* **TASK INSTRUCTIONS**
When you repeat the entries, reproduce each line exactly and omit every picture.

Start of DATASET

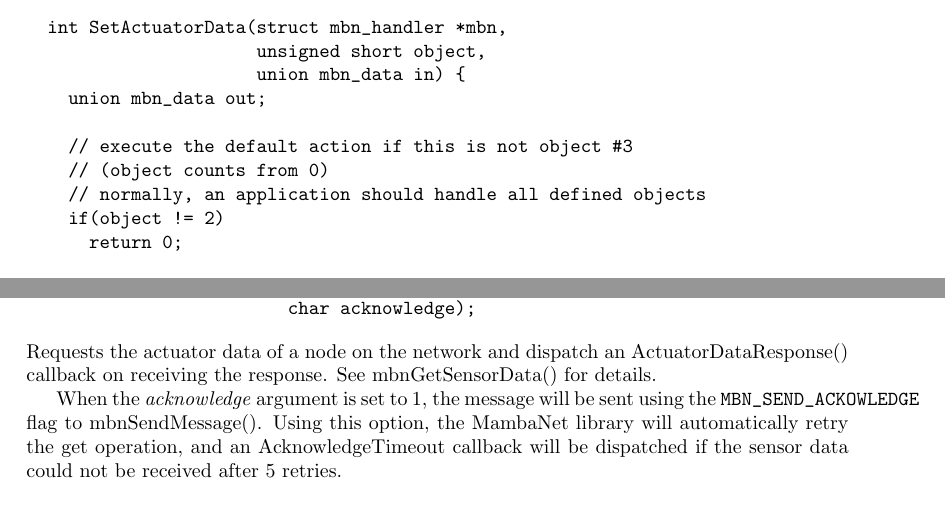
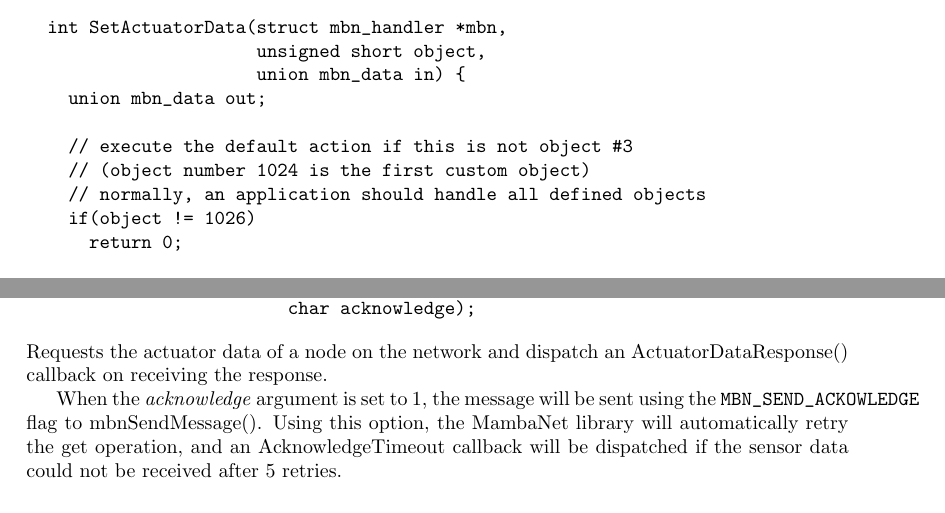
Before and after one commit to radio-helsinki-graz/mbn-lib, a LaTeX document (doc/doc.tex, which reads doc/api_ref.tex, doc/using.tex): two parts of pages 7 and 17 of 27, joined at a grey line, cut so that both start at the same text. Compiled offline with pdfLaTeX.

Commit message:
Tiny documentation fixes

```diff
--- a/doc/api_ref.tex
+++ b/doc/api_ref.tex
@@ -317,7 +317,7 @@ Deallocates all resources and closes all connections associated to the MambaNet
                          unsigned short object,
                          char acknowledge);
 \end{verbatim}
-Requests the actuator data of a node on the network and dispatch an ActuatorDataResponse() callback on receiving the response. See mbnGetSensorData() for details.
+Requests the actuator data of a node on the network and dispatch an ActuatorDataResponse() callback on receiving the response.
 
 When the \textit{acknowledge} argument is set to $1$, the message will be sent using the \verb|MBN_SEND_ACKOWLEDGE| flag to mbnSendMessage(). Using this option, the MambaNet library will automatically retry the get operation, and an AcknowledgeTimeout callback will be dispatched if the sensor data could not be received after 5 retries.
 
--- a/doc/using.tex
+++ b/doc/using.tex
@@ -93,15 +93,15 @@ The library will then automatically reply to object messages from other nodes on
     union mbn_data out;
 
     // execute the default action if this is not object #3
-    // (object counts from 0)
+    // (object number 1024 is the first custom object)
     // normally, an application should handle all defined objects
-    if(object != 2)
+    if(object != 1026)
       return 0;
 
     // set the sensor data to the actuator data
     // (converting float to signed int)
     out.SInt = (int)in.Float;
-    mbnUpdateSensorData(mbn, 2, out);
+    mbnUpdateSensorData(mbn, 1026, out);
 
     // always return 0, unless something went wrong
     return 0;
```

End of DATASET

* **ANSWER TO THE EXERCISE**
Before and after one commit to radio-helsinki-graz/mbn-lib, a LaTeX document (doc/doc.tex, which reads doc/api_ref.tex, doc/using.tex): two parts of pages 7 and 17 of 27, joined at a grey line, cut so that both start at the same text. Compiled offline with pdfLaTeX.

Commit message:
Tiny documentation fixes

```diff
--- a/doc/api_ref.tex
+++ b/doc/api_ref.tex
@@ -317,7 +317,7 @@ Deallocates all resources and closes all connections associated to the MambaNet
                          unsigned short object,
                          char acknowledge);
 \end{verbatim}
-Requests the actuator data of a node on the network and dispatch an ActuatorDataResponse() callback on receiving the response. See mbnGetSensorData() for details.
+Requests the actuator data of a node on the network and dispatch an ActuatorDataResponse() callback on receiving the response.
 
 When the \textit{acknowledge} argument is set to $1$, the message will be sent using the \verb|MBN_SEND_ACKOWLEDGE| flag to mbnSendMessage(). Using this option, the MambaNet library will automatically retry the get operation, and an AcknowledgeTimeout callback will be dispatched if the sensor data could not be received after 5 retries.
 
--- a/doc/using.tex
+++ b/doc/using.tex
@@ -93,15 +93,15 @@ The library will then automatically reply to object messages from other nodes on
     union mbn_data out;
 
     // execute the default action if this is not object #3
-    // (object counts from 0)
+    // (object number 1024 is the first custom object)
     // normally, an application should handle all defined objects
-    if(object != 2)
+    if(object != 1026)
       return 0;
 
     // set the sensor data to the actuator data
     // (converting float to signed int)
     out.SInt = (int)in.Float;
-    mbnUpdateSensorData(mbn, 2, out);
+    mbnUpdateSensorData(mbn, 1026, out);
 
     // always return 0, unless something went wrong
     return 0;
```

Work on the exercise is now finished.